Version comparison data
= Beginning of Section =
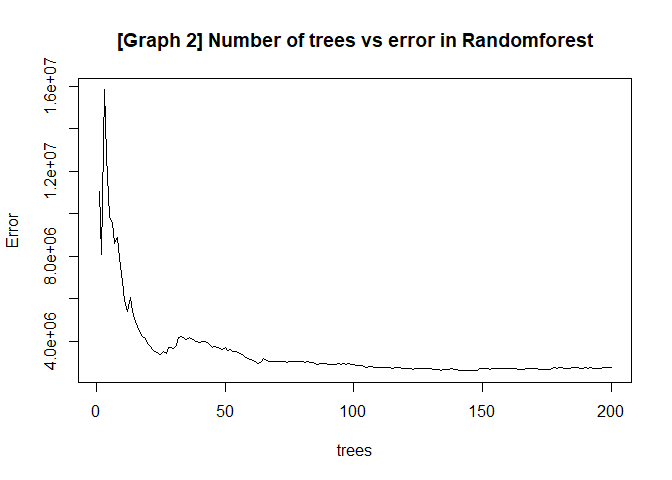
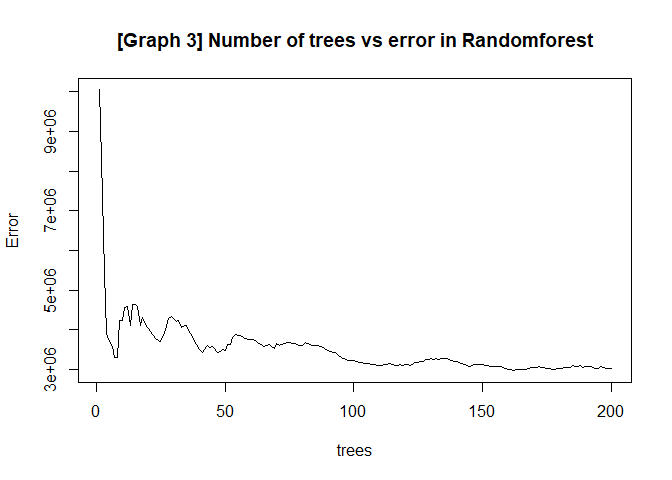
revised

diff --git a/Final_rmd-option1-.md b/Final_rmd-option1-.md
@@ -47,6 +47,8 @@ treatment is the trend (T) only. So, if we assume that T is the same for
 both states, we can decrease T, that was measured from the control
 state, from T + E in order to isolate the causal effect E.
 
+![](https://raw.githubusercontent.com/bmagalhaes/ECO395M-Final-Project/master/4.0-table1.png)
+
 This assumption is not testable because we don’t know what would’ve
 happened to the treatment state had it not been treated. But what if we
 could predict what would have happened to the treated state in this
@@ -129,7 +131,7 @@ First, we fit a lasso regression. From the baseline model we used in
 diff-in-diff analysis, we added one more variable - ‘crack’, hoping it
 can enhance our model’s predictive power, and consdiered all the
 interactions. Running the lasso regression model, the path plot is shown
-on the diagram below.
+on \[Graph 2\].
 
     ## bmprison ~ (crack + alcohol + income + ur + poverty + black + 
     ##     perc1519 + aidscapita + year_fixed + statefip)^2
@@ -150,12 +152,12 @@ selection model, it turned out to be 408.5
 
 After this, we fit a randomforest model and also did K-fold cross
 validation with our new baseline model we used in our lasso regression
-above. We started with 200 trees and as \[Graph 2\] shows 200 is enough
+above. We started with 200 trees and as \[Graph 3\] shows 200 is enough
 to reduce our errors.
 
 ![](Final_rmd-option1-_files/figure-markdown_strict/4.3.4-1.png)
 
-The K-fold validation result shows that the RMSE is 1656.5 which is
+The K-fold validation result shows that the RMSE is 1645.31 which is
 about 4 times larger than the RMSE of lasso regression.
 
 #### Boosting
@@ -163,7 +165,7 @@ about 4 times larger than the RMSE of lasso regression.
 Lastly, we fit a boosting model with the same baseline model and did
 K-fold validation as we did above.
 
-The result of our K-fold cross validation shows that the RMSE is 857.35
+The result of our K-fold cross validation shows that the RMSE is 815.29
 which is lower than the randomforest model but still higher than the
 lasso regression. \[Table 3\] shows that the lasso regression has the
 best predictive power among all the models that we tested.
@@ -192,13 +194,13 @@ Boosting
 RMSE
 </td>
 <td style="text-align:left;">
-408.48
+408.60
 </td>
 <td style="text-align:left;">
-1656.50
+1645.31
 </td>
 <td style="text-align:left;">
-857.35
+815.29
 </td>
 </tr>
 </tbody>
= End of Section =
= Beginning of Section =
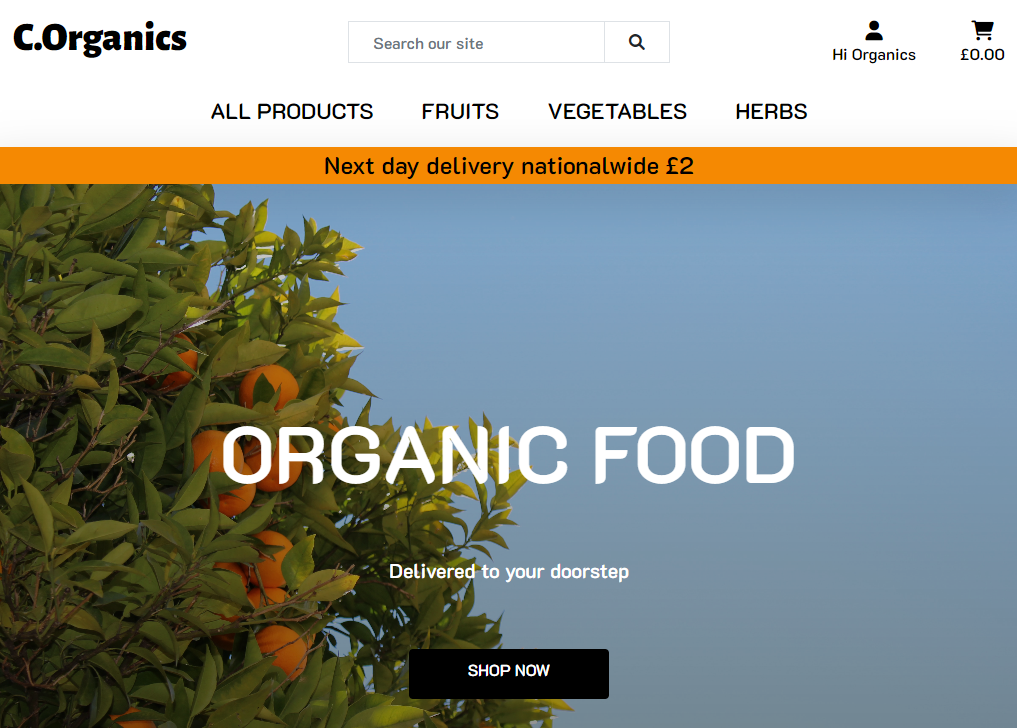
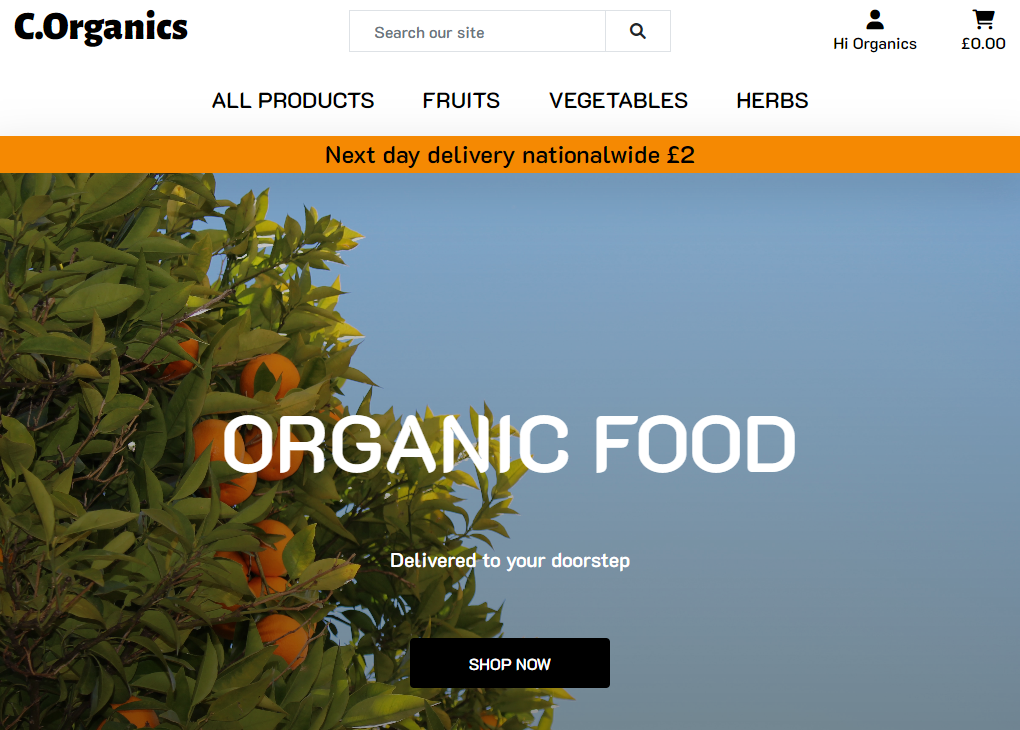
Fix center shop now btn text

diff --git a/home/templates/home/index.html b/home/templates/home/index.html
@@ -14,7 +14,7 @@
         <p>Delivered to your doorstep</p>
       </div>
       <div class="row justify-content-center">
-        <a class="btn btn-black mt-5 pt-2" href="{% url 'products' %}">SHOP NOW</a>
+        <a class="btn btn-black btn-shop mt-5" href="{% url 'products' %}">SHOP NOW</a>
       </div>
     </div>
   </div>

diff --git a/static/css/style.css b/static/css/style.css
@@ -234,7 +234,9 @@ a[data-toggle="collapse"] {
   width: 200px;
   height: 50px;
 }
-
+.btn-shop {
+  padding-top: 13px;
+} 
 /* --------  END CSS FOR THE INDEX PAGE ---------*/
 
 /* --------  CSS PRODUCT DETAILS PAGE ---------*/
= End of Section =
# WHAT IS BEING ASKED:
In the data above, which lines lie between the line with "both states, we" and the line with "can enhance our", inclusive? Print those lines exactly and nothing else.

# ANSWER TO THE PROBLEM:
 both states, we can decrease T, that was measured from the control
 state, from T + E in order to isolate the causal effect E.
 
+![](https://raw.githubusercontent.com/bmagalhaes/ECO395M-Final-Project/master/4.0-table1.png)
+
 This assumption is not testable because we don’t know what would’ve
 happened to the treatment state had it not been treated. But what if we
 could predict what would have happened to the treated state in this
@@ -129,7 +131,7 @@ First, we fit a lasso regression. From the baseline model we used in
 diff-in-diff analysis, we added one more variable - ‘crack’, hoping it
 can enhance our model’s predictive power, and consdiered all the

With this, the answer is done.